▸ PROBLEM STATEMENT: What lines below contain the string "void"? List them all.

Start of Block

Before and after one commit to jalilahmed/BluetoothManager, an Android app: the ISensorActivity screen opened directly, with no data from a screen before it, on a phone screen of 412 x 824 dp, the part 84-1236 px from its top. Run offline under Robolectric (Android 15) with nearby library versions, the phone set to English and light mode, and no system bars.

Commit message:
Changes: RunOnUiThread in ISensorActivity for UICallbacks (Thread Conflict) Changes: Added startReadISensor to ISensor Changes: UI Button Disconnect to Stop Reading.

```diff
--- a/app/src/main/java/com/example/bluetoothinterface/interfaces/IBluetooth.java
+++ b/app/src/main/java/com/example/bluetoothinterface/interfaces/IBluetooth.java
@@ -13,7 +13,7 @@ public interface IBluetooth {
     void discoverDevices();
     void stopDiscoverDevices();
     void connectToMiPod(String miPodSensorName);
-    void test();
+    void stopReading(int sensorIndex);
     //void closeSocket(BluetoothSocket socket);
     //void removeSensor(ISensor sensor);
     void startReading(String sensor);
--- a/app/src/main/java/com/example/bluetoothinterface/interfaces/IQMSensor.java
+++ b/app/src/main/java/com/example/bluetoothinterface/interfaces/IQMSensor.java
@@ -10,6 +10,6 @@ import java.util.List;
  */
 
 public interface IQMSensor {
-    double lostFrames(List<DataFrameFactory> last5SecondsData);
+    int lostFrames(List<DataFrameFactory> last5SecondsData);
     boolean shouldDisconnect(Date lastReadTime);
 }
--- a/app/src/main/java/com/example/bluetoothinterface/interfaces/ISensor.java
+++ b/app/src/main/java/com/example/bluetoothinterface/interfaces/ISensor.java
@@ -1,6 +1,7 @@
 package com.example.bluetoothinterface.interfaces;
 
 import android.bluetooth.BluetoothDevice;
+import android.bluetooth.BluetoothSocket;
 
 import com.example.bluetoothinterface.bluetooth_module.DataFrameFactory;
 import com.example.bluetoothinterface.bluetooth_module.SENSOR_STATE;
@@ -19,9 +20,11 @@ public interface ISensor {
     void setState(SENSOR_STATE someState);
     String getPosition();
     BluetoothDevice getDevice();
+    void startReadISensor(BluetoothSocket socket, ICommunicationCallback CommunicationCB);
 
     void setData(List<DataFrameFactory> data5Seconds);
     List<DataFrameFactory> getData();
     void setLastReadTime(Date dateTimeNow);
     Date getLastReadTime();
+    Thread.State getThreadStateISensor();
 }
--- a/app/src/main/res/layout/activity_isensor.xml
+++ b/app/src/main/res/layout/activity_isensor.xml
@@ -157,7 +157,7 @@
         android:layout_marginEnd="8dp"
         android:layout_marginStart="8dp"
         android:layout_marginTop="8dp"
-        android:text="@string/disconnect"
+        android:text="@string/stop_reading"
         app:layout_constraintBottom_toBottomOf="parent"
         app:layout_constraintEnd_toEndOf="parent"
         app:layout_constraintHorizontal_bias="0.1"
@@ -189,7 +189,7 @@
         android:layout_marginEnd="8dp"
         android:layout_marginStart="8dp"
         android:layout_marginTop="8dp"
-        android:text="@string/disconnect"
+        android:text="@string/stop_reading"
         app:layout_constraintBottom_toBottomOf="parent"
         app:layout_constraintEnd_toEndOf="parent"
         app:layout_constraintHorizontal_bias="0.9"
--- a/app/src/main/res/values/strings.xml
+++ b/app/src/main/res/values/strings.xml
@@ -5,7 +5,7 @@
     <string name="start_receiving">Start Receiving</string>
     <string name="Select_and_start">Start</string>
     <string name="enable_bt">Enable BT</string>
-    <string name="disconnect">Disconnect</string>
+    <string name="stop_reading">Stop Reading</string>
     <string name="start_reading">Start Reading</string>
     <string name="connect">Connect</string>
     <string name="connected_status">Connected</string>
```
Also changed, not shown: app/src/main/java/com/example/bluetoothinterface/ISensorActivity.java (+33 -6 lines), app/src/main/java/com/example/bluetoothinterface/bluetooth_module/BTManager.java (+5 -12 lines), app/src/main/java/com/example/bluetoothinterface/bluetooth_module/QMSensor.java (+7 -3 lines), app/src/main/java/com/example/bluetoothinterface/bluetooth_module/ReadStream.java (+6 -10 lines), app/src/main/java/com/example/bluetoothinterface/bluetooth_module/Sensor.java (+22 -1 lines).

End of Block
Start of Block

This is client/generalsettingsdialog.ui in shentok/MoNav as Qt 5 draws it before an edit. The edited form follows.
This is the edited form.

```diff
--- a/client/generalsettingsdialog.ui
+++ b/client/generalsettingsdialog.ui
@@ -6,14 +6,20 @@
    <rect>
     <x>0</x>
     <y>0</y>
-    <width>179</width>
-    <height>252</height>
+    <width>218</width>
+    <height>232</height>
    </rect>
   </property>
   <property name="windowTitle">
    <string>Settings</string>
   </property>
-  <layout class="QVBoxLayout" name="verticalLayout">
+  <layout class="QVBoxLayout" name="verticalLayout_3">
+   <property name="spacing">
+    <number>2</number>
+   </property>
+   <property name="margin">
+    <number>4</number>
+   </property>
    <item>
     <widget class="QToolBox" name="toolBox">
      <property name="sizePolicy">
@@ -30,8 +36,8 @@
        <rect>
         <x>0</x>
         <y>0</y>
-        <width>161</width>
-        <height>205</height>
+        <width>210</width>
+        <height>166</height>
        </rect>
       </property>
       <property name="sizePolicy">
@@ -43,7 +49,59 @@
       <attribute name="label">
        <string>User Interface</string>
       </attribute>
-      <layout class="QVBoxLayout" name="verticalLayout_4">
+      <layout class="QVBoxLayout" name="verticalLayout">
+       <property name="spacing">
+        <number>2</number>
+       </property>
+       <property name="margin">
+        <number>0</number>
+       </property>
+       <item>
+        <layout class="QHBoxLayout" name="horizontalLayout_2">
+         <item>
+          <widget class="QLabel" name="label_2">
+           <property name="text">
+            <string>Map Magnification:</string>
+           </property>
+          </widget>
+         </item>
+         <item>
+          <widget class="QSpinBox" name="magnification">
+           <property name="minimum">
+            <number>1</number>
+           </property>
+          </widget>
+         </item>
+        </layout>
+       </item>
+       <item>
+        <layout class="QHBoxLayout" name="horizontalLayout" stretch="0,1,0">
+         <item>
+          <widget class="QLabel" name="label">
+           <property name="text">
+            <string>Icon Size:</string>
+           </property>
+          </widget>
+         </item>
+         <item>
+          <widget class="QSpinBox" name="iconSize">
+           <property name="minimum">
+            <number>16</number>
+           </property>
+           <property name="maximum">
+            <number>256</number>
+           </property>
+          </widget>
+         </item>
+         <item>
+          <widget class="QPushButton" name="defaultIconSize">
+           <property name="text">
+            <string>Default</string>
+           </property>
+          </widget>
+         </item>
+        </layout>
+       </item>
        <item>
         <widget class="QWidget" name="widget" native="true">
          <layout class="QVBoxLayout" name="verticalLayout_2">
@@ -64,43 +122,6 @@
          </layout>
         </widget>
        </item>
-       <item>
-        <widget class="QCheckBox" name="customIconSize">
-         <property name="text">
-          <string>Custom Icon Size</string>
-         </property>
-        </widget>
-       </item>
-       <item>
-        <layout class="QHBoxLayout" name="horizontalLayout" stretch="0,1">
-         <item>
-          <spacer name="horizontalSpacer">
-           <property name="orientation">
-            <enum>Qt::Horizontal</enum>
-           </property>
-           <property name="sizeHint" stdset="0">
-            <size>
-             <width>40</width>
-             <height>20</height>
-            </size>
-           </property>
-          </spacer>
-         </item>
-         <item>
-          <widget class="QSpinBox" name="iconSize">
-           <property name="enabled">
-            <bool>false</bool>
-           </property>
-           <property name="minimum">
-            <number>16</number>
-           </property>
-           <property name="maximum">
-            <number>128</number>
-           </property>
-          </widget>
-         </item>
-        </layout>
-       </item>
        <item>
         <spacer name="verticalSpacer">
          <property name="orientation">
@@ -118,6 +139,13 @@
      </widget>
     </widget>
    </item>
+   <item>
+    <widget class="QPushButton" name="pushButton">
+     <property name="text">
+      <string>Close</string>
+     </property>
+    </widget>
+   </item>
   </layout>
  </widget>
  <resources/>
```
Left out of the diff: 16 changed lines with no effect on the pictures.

End of Block
Start of Block

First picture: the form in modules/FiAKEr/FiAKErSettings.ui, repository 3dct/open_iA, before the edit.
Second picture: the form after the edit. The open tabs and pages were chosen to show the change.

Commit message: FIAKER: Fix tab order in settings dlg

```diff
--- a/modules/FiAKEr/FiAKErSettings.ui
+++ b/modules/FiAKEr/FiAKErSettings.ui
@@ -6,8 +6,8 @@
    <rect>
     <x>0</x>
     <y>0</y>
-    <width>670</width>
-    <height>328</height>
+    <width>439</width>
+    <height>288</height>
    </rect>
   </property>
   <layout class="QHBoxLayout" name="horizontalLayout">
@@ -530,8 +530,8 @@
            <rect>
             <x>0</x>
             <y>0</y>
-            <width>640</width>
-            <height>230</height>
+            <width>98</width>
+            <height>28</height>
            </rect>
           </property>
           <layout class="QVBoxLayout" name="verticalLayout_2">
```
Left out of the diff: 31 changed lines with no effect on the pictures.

End of Block

▸ OUTPUT OF THE EXERCISE:
     void discoverDevices();
     void stopDiscoverDevices();
     void connectToMiPod(String miPodSensorName);
-    void test();
+    void stopReading(int sensorIndex);
     //void closeSocket(BluetoothSocket socket);
     //void removeSensor(ISensor sensor);
     void startReading(String sensor);
     void setState(SENSOR_STATE someState);
+    void startReadISensor(BluetoothSocket socket, ICommunicationCallback CommunicationCB);
     void setData(List<DataFrameFactory> data5Seconds);
     void setLastReadTime(Date dateTimeNow);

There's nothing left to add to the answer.